To help you design your MagCloud PDF so that this transition is as accurate as possible, first let’s get back to basics.

RGB vs CMYK
A lot of acronyms get thrown around when you start talking about color, the most common being RGB and CMYK.

RGB stands for Red-Green-Blue, and is an additive color model based on combining red, green and blue light, as shown in the color chart on the left below. RGB is the color model used by most digital devices, including your computer screen and the images produced by your digital camera.

RGB vs CMYK

CMYK stands for Cyan-Magenta-Yellow-Key (ie, black), and is a subtractive color model based on layering cyan, magenta, yellow and black ink to selectively subtract the amount of light reflected off the page, as shown in the color chart above right. CMYK is also commonly referred to as 4-color process, and is the color model used for color printing both on traditional presses and on the HP Indigo digital presses used to print MagCloud publications.


From An RGB Monitor To A CMYK Print Copy

When your MagCloud PDF is sent to an HP Indigo digital press for printing, the press will convert any non-CMYK content to CMYK prior to printing. The press does this conversion automatically based on the color profiles that have been embedded in your file. If there are no color profiles embedded in your file, this conversion will be based on the default color settings of the press, which could result in a color output that is different from what you see on screen.

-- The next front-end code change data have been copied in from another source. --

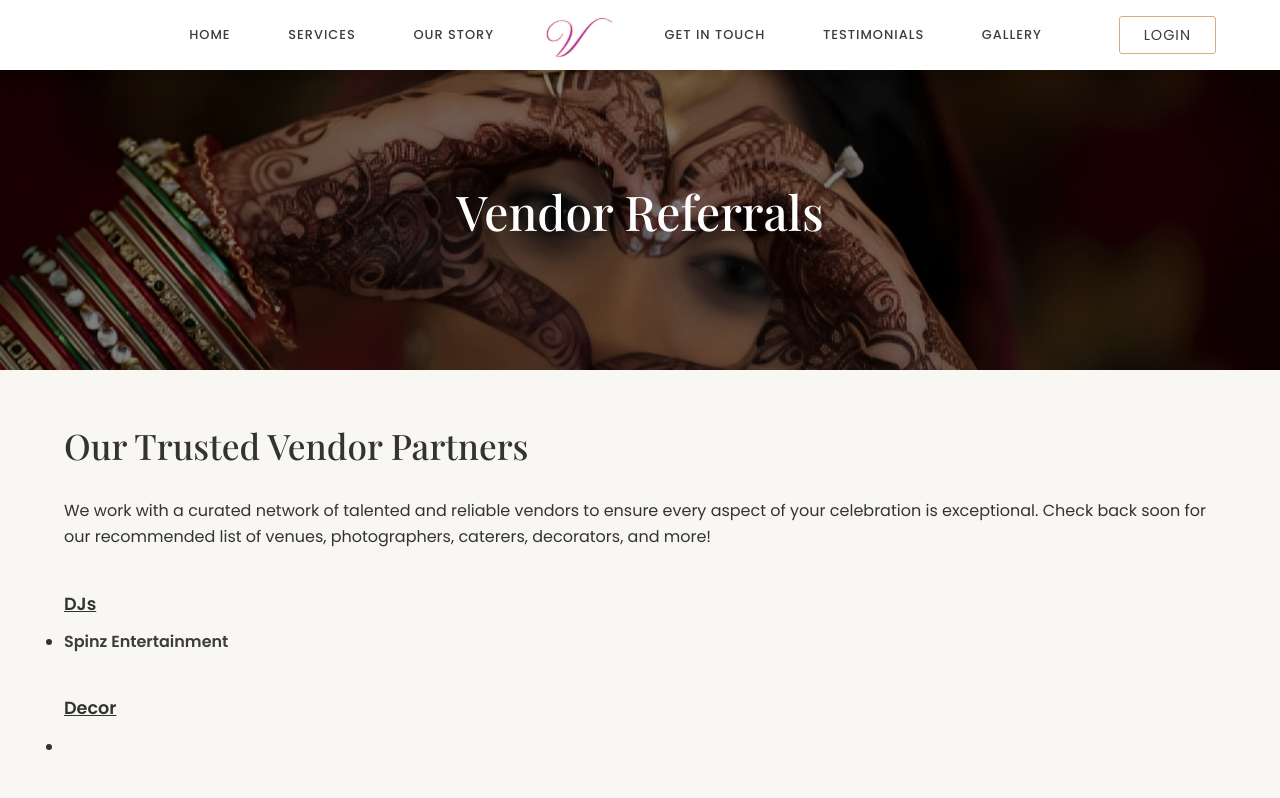
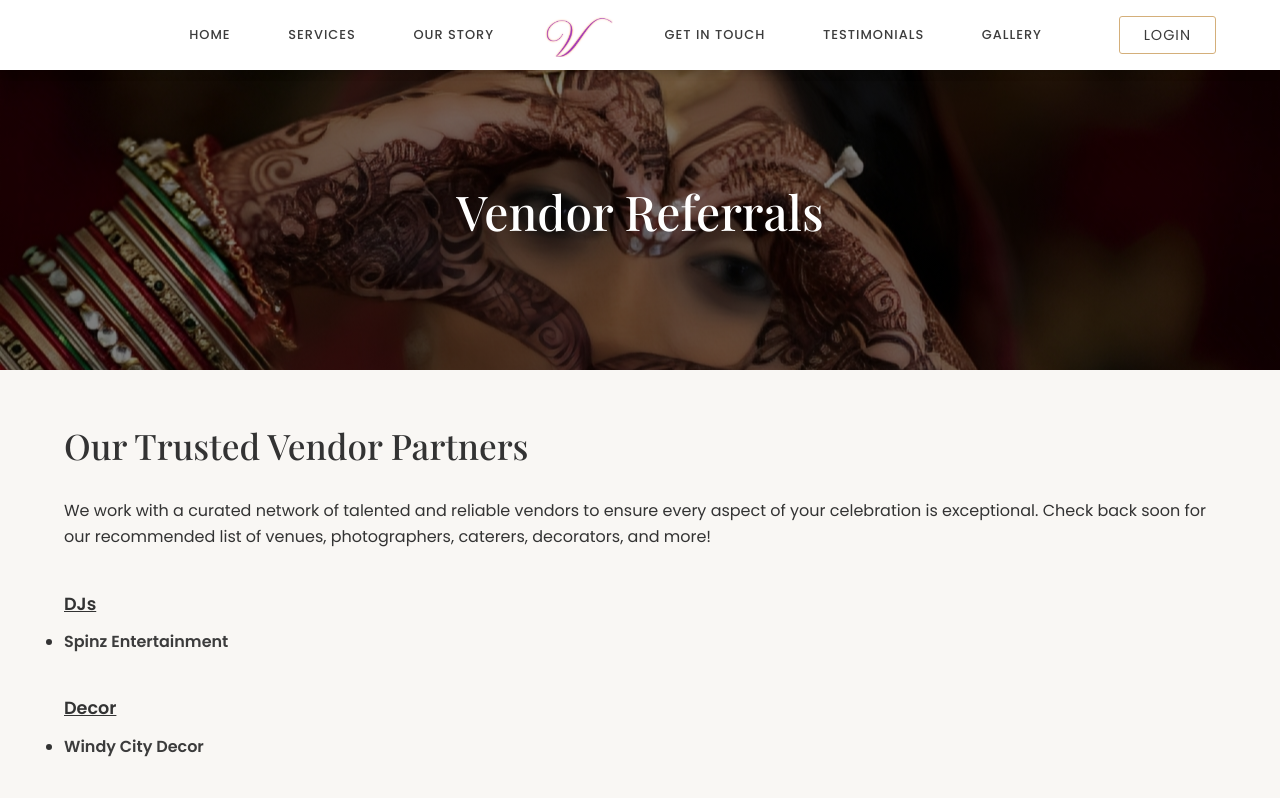
Before and after one commit to vivaahwedddings25/vivaahwco, a plain HTML site: page pages/vendor-referrals.html in a window 1280 px wide. Shown: the top 798 px of the page. Drawn offline with nearby package versions, Linux system fonts and the light colour scheme; a web font is replaced by a local one.

Commit message:
Update vendor-referrals.html

```diff
--- a/pages/vendor-referrals.html
+++ b/pages/vendor-referrals.html
@@ -49,7 +49,7 @@
            <div style="margin-top:2.5rem;">
             <span style="font-weight:bold; text-decoration:underline; font-size:1.1em;">Decor</span>
             <ul style="margin-top:0.7rem;">
-                <li></li>
+                <li><a href="https://www.windycitydecor.com/" target="_blank" rel="noopener" style="font-weight:bold; text-decoration:none;">Windy City Decor</a></li>
             </ul>
         </div>
         <div style="margin-top:2.5rem;">
```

Therefore, to ensure you get the best output possible, we encourage you to follow these color guidelines when creating and inserting content in your MagCloud PDF:

• Images you place into your document, whether from a digital camera or stock photography website, should be left in their original color space (sRGB, Adobe RGB, etc) with the corresponding color profiles embedded in the final PDF.*

• Text and other vector components (ie, backgrounds, blocks of color, etc) that you create in the document should be CMYK, with black text set to 100% K (CMYK = 0, 0, 0, 100).

*For specific information about embedding color profiles in your design program of choice, be sure to check out our Getting Started page.

Have any other color tips to share from your MagCloud publishing experience? Let us know in the comments below!

Magazine Cover Design Inspiration

At MagCloud, we’ve seen a lot of magazine covers and know that the cover can significantly influence the popularity of an issue. Today, we’re sharing a few online resources that can provide more “food for thought” when you’re sitting down to design the cover of your next issue.

We know our customers’ design experience and expertise ranges significantly so no matter where on the spectrum you fall, it’s best to stay updated on the latest design software and trends available to you.

Let’s dive right in. Layers Magazine is an invaluable resource for designers of all sorts. Whether you’re looking to build a better portfolio or want to know how to make your magazine cover stand out among the rest, the website offers a variety of sections with tips and tricks for getting the most out of Adobe’s design tools.

Typography arguably plays an important role for your cover. Even if your magazine is image-driven, there is still a need to spend time researching trends and case studies before thoughtfully selecting a font. Don’t know where to start? Typophile’s Typography 101 will have you weighing the pros and cons of Venetian vs. Garalde types in no time. If you get stuck or have a question about using a specific font, head on over to the forum section and ask the experts!

For help designing graphics to insert into your magazine layout, check out Abduzeedo, which has a section devoted to daily inspirations for designers. Their interview section features established photographers, graphic artists, illustrators and others that can also provide real inspiration when you’ve hit a wall with your issue. Finally, Designmoo and 365psd let you download free graphic design files and collaborate with a community of designers.

It’s also essential to stay on top of today’s trends in print design. Visit Colourlovers for the latest in color trends and Trendland for trends across all mediums. It’s truly a go-to site for every designer.

Have a favorite site, blog or resource that we didn’t mention? Share it in the comments below! And, don’t forget to share this article. Your friends and followers will thank you!